A 12 January 2011 New Scientist editorial described the controversial nature of the research, while also noting how many researchers "reacted with disbelief", with Gary Schuster comparing it to "pathological science."[3] Biology professor PZ Myers also described it as "pathological science." He described the paper as "one of the more unprofessional write-ups I've ever run across", and criticized the publication process as having an "unbelievable turnaround" time: "another suspicious sign are the dates. This paper was submitted on 3 January 2009, revised on 5 January 2009, and accepted on 6 January 2009," leading him to ask: "Who reviewed this, the author's mother? Maybe someone even closer. Guess who the chairman of the editorial board is: Luc Montagnier."


On 25 May 2012, he gave the keynote address at the 2012 AutismOne conference in Chicago. Similar to the controversy he aroused by extolling homeopathy, his latest group, Chronimed, claims to have made a discovery for autistic children that was sharply criticized by scientist Dr. Steven Salzberg.


Legal battle over patent


In 2009, Montagnier became involved in a legal battle with inventor Bruno Robert over the intellectual property rights to the techniques used in the aforementioned research. Robert, who had tried to succeed the company Digibio created by the late Jacques Benveniste, approached Montagnier in May 2005 regarding his work on electromagnetic signals. In November 2005, Robert registered a patent for the process of homing in on a "biochemical element presenting a biological activity through the analysis of low-frequency electromagnetic signals." This patent was in fact written by Montagnier from results obtained between July and November 2005. A month later, INPI, France's patents body, received a request for the same patent from Montagnier,which was criticized by the patent examiner on multiple points, including this one:


 "...the invention is based on phenomena which contradict the fundamental principle of physics and of chemistry, i.e. the existence of biological or effect without an active molecule and no explanation or theoretical basis makes it impossible at the current time to explain the results obtained.”


Montagnier took Robert to court, claiming that he had intellectual property rights over this process. However, Robert's lawyer alleged that Montagnier had already admitted that he had not come up with the discovery, as he had signed a contract to use Robert's technique in 2005. In response, Montagnier's lawyer said the pair had only signed a "protocol agreement" which was not legally binding.

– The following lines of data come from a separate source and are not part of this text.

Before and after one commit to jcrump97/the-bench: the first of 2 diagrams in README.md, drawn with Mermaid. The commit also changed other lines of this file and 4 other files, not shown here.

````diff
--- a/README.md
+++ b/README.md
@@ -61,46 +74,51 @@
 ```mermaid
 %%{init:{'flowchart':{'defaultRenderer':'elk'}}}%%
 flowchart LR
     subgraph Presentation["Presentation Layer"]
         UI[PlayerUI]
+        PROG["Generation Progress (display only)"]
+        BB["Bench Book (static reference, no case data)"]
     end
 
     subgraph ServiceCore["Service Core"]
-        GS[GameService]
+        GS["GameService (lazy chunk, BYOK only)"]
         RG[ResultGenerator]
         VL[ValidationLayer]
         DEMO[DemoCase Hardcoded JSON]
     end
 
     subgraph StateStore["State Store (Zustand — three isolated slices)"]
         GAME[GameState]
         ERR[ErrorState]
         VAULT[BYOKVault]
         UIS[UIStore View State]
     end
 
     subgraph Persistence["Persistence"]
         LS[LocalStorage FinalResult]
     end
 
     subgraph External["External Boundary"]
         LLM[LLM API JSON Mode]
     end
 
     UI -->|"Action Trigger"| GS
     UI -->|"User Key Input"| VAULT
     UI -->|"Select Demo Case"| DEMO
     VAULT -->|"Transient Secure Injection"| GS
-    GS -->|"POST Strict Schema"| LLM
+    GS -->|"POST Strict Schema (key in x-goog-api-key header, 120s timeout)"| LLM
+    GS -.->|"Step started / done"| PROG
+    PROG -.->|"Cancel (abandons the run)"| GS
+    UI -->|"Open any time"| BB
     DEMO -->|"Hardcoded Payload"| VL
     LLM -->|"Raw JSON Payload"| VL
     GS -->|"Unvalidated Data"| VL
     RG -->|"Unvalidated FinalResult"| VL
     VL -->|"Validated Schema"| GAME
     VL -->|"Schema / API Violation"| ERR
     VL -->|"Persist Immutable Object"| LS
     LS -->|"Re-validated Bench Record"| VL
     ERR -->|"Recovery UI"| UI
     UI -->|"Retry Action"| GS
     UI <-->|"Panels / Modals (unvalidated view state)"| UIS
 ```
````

In July 2009, the court ruled that Robert's 2005 patent application was 'fraudulent', because it had subtracted all of Montagnier's contribution, which the court estimated at 50%.